Nope, they are not! In fact, the national average of unplanned pregnancies floats around 50%. That just goes to show you there are plenty of surprise babies walking around our streets every day (you might even be one of them!). The fact that a pregnancy was unplanned or even initially unwanted is NOT an indicator of whether or not you’ll be a good mother.
The thing is whether planned or not, pregnancies come with a ton of change, transition, loss and even grief. YES! The “happiest time of your life” can include feelings of grief around the loss of your body, identity, freedom, spousal connection, work identity, finances, sex life, sense of self and SO MUCH MORE! Pregnancy can be delightful, or it can be really challenging. Just because you don’t love every minute (or ANY minute) of it does not make you a bad mom.
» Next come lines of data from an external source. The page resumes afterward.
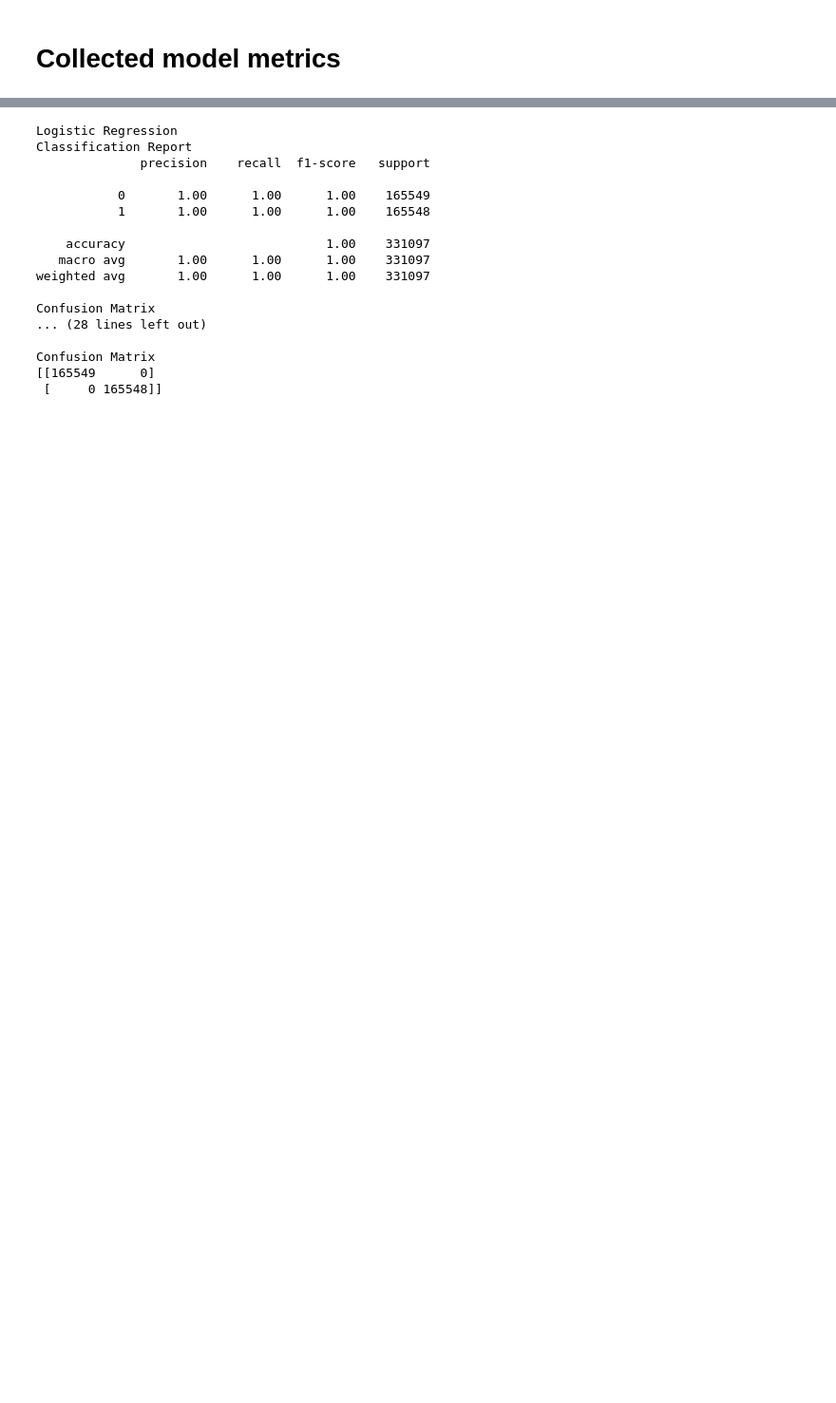
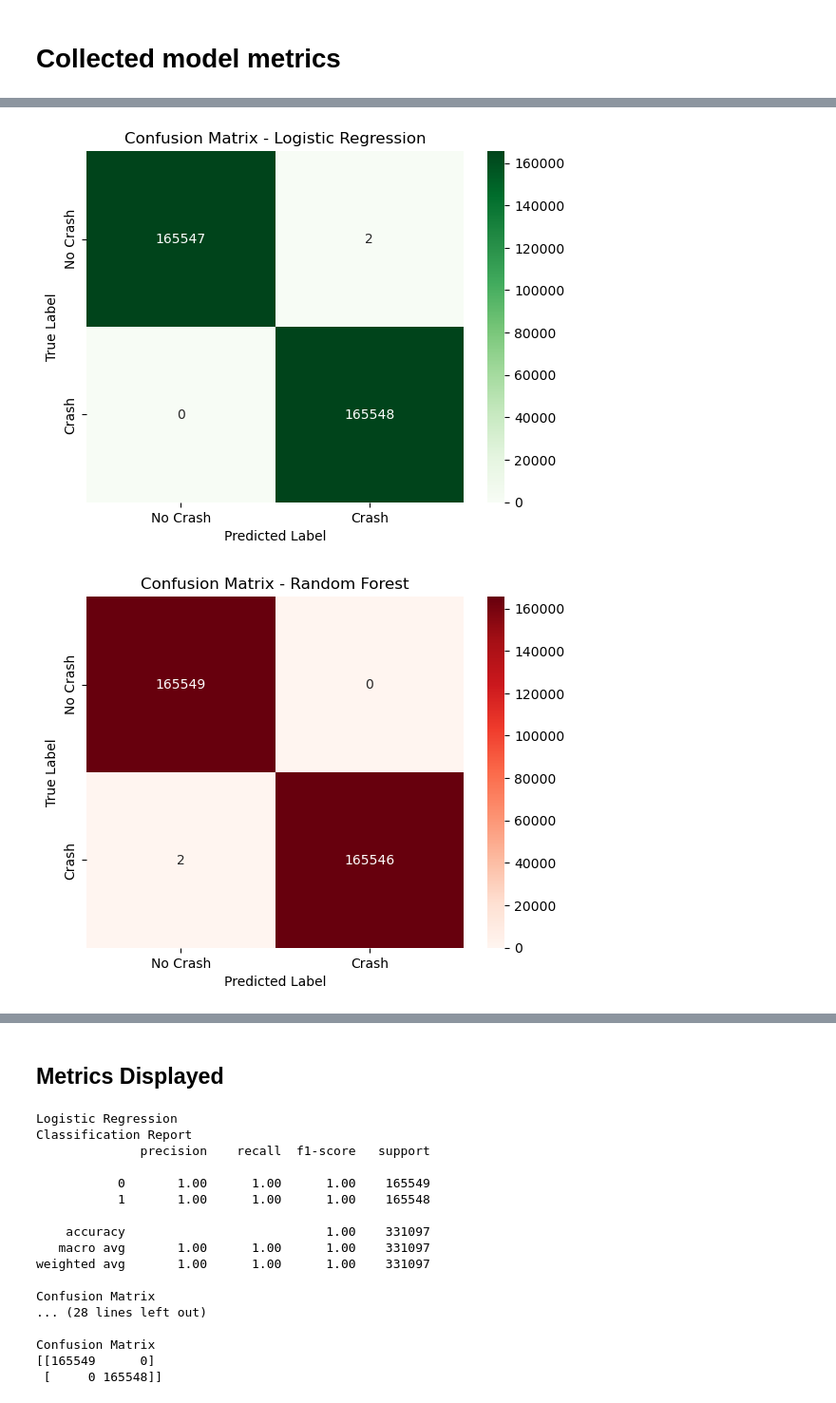
Before and after one commit to August-JF-Perez/AugustP_Crash_Location_Characterization, a Jupyter notebook: Capstone_3_Everything.ipynb, the cells around one changed output, grey strips where cells are left out. Shown at 95% size. Saved outputs shown, nothing was run; the diff lists cells and outputs as text; code cells hidden in the pictures; blank space fills up the shorter version.

```diff
--- a/Capstone_3_Everything.ipynb
+++ b/Capstone_3_Everything.ipynb
@@ -4265,0 +4294,17 @@ feats_NN_LR
+# %%
+def plot_confusion_matrix(cm, class_names, title='Confusion Matrix', cmap='Blues'):
+    fig, ax = plt.subplots()
+    sns.heatmap(cm, annot=True, fmt='d', cmap=cmap, xticklabels=class_names, yticklabels=class_names, ax=ax)
+    ax.set_title(title)
+    ax.set_xlabel('Predicted Label')
+    ax.set_ylabel('True Label')
+    return fig, ax
+
+class_names = ['No Crash', 'Crash']
+
+conf_LR_plot, conf_LR_ax = plot_confusion_matrix(conf_LR, class_names, title='Confusion Matrix - Logistic Regression', cmap='Greens')
+conf_RF_plot, conf_RF_ax = plot_confusion_matrix(conf_RF, class_names, title='Confusion Matrix - Random Forest', cmap='Reds')
+conf_NN_plot, conf_NN_ax = plot_confusion_matrix(conf_NN, class_names, title='Confusion Matrix - Neural Network', cmap='Blues')
+# %% [output]
+[figure, added]
+[figure, added]
@@ -4266,3 +4312,5 @@ feats_NN_LR
+# %% [markdown]
+## Metrics Displayed
 # %%
 print('Logistic Regression')
 print(f'Classification Report\n{class_report_LR}')
```
Also changed, not shown: parts of 30 cells of this notebook, 3 other files.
This can be ESPECIALLY hard to accept for women who worked really hard to become pregnant. They often carry a sense that they should be grateful for every hemorrhoid and vericose vein that accompanies their pregnancy. I’m here to tell you….there AIN’T NOBODY WHO IS GRATEFUL FOR HEMORRHOIDS!
What’s really troubling is that we don’t get this kind of messaging as moms. The expectation by society, family, friends, and the media is the opposite. Images of happy, glowing moms flood our social media or Pinterest feeds. People ask leading questions like, “Aren’t you so excited?" or “Don’t you love being pregnant?”, with certain expectations for a happy, upbeat answer. You are frequently asked how you’re feeling but rarely is anyone is asking about your mental or emotional health. This puts a lot of pressure on moms to “perform”, often not being fully honest about how they are really feeling.
If you’ve ever watched “Sex and the City”, you might remember the episode where the character Miranda “fakes” her sonogram. When she finds out she’s having a boy the technician reacts with jubilation and expects Miranda to do the same. She follows suit, even though it’s not how she really feels. I’m sure anyone who has been pregnant before can identify with this pressure to be, or feel, or do to some extent.
Hopefully the acknowledgement of this idea as a myth allows you to be able to release the expectations and “shoulds” you are holding yourself to. If you find this difficult, or if your thoughts around this idea are interfering with your ability to function, you may benefit from getting some professional support on how to change this way of thinking. Feel free to reach out to me on my contact page for more information or support. Stay tuned for Myth #2 next week!!